* _AVAILABLE RECORDS_:
■ ■ ■

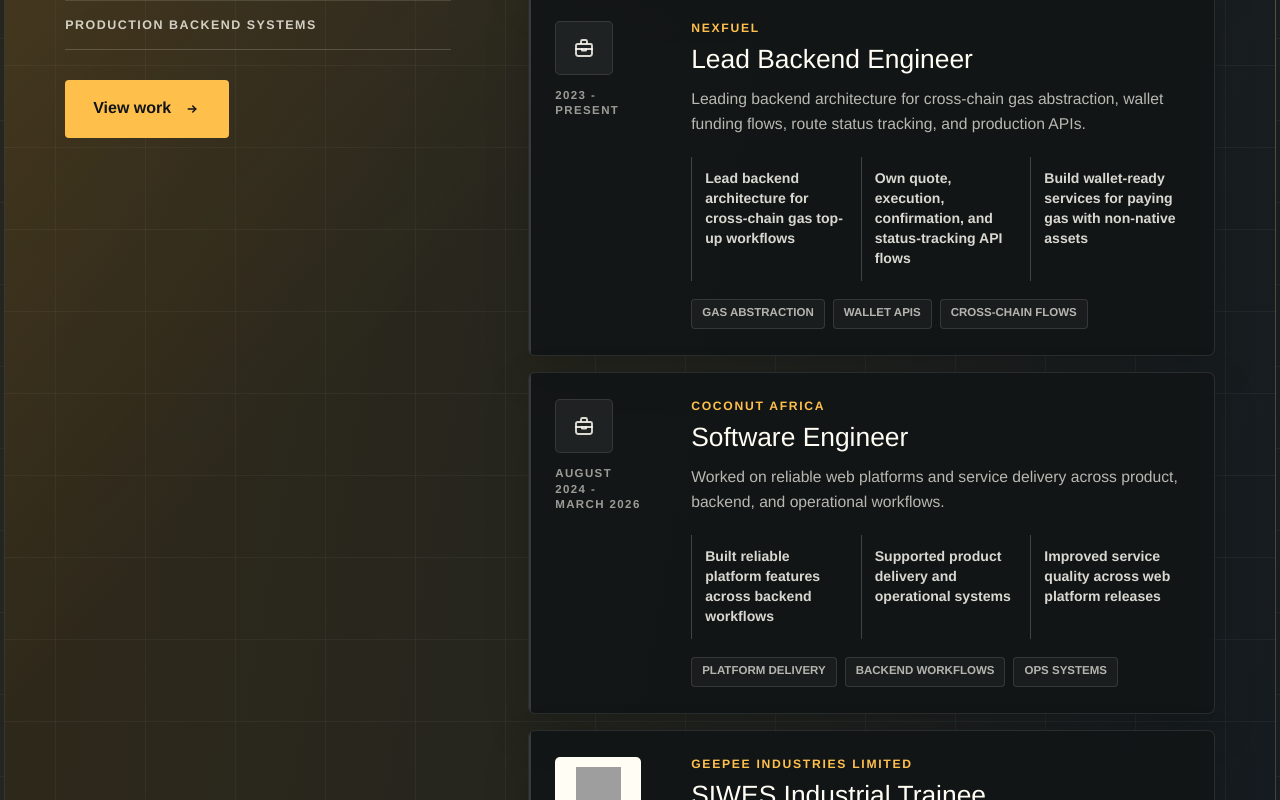
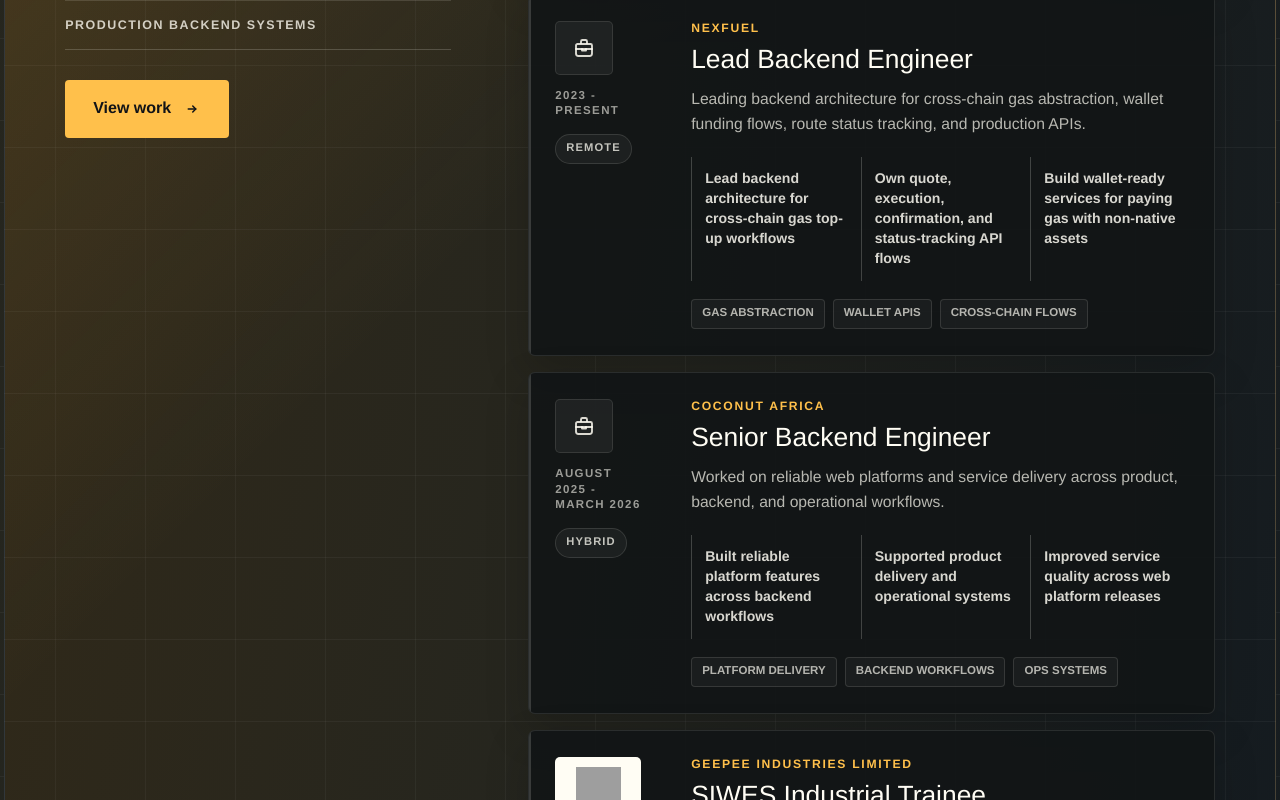
Before and after one commit to Mrteesoft/cv-site, a Next.js app: page / in a window 1280 px wide. Shown: the part 8900-9700 px from the top of the page. Built offline with nearby package versions, Linux system fonts and the light colour scheme; grey boxes are pictures that could not be loaded.

Commit message:
adding updates

```diff
--- a/app/page.js
+++ b/app/page.js
@@ -110,6 +110,7 @@
     company: "Aigenthic",
     role: "Technical Founder",
     period: "Current",
+    location: "Remote",
     summary:
       "Building the AI agent marketplace across product architecture, trusted install flows, pinned manifests, and verifiable deployment workflows.",
     details: [
@@ -123,6 +124,7 @@
     company: "Nexfuel",
     role: "Lead Backend Engineer",
     period: "2023 - Present",
+    location: "Remote",
     summary:
       "Leading backend architecture for cross-chain gas abstraction, wallet funding flows, route status tracking, and production APIs.",
     details: [
@@ -134,8 +136,9 @@
   },
   {
     company: "Coconut Africa",
-    role: "Software Engineer",
-    period: "August 2024 - March 2026",
+    role: "Senior Backend Engineer",
+    period: "August 2025 - March 2026",
+    location: "Hybrid",
     summary:
       "Worked on reliable web platforms and service delivery across product, backend, and operational workflows.",
     details: [
@@ -149,6 +152,7 @@
     company: "GEEPEE Industries Limited",
     role: "SIWES Industrial Trainee",
     period: "April 2024 - August 2024",
+    location: "On-site",
     logo: "https://geepee.com/wp-content/uploads/2018/09/Red-Logo-5.png",
     summary:
       "Completed SIWES industrial training as a logistics assistant, supporting inventory operations with TallyPrime and ERP workflows.",
@@ -163,6 +167,7 @@
     company: "Freelance",
     role: "Software Engineer",
     period: "2020 - 2023",
+    location: "Remote",
     summary:
       "Built client web platforms, backend services, APIs, dashboards, and product prototypes across early-stage projects.",
     details: [
@@ -1076,6 +1081,7 @@
                     )}
                   </span>
                   <span className={styles.timelinePeriod}>{item.period}</span>
+                  <span className={styles.timelineLocation}>{item.location}</span>
                 </div>
                 <div className={styles.timelineBody}>
                   <div className={styles.timelineHeading}>
--- a/app/page.module.scss
+++ b/app/page.module.scss
@@ -1063,7 +1063,8 @@
 }
 
 .timelineIcon,
-.timelinePeriod {
+.timelinePeriod,
+.timelineLocation {
   position: relative;
   z-index: 1;
 }
@@ -1111,6 +1112,23 @@
   letter-spacing: 0.12em;
   line-height: 1.35;
   text-transform: uppercase;
+}
+
+.timelineLocation {
+  display: inline-flex;
+  align-items: center;
+  min-height: 30px;
+  padding: 0 10px;
+  border: 1px solid rgba(255, 253, 244, 0.12);
+  border-radius: 999px;
+  color: rgba(255, 253, 244, 0.74);
+  background: rgba(255, 253, 244, 0.045);
+  font-size: 0.7rem;
+  font-weight: 900;
+  letter-spacing: 0.1em;
+  line-height: 1;
+  text-transform: uppercase;
+  white-space: nowrap;
 }
 
 .timelineBody {
@@ -2427,6 +2445,10 @@
     text-align: right;
   }
 
+  .timelineLocation {
+    justify-self: end;
+  }
+
   .timelineDetails {
     grid-template-columns: 1fr;
     gap: 0;
```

■ ■ ■

* _WHAT IS NEEDED_: Read the entries and pick out all lines that include the word "module".

* _OUTPUT FOR THIS EXERCISE_:
--- a/app/page.module.scss
+++ b/app/page.module.scss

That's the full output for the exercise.